◆ **TASK DETAILS**: Look through the records and copy each line with the string "html" in it.
- Opening Delimiter -
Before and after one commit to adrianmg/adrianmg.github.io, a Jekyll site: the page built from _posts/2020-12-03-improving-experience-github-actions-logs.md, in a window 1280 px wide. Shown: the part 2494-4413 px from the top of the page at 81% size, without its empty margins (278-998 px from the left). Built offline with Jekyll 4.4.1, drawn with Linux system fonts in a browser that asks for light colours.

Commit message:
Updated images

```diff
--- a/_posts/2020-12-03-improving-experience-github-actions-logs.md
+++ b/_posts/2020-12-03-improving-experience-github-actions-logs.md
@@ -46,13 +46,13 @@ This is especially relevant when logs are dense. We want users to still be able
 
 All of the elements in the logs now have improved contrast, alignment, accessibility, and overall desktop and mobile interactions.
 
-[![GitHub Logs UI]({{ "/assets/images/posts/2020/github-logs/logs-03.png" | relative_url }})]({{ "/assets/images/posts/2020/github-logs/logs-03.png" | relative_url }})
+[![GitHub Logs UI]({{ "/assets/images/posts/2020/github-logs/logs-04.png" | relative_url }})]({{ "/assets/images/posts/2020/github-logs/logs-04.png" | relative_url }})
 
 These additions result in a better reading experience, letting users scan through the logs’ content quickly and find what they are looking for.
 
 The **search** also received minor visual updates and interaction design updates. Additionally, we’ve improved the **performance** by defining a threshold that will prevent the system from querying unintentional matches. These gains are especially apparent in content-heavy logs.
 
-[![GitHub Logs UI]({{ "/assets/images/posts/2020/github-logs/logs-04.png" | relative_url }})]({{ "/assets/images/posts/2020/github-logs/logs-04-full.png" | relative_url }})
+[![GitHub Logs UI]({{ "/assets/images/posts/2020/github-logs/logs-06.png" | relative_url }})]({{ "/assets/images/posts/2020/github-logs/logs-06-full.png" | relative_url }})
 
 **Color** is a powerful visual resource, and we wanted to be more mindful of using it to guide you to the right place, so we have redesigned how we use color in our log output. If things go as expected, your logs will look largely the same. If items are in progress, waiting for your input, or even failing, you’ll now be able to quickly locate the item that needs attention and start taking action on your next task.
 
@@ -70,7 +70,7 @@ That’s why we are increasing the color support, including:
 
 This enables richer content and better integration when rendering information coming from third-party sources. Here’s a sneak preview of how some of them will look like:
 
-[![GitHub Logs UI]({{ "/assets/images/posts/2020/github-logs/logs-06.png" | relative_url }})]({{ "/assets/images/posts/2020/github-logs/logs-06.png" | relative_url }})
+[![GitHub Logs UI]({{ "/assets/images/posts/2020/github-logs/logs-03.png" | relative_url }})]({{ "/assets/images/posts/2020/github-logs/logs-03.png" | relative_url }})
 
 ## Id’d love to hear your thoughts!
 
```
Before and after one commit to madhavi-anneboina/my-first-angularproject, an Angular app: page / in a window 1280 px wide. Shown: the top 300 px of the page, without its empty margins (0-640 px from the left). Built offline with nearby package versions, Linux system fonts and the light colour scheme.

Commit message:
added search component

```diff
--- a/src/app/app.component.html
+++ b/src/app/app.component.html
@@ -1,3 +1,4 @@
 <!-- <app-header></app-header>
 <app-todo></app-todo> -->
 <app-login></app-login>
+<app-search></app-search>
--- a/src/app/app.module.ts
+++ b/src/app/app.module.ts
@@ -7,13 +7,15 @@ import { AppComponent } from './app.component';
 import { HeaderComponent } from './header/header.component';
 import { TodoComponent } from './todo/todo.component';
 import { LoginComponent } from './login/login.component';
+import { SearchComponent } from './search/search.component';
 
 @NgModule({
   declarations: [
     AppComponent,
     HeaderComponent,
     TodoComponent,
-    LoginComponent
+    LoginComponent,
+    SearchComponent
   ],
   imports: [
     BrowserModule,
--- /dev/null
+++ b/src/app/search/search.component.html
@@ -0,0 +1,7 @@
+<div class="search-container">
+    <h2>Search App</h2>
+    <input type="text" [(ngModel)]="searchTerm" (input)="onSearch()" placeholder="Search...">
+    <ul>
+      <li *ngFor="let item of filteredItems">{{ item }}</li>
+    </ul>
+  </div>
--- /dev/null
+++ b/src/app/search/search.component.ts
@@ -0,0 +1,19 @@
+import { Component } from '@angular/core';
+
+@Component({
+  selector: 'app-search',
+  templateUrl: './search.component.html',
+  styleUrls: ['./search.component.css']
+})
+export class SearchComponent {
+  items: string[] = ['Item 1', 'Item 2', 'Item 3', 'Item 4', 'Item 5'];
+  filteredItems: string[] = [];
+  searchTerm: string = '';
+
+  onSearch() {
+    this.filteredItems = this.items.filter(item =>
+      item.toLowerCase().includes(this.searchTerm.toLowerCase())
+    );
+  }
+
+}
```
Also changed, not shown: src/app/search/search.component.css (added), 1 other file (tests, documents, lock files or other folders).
- Closing Delimiter -
◆ **RESULT**:
--- a/src/app/app.component.html
+++ b/src/app/app.component.html
+++ b/src/app/search/search.component.html
+  templateUrl: './search.component.html',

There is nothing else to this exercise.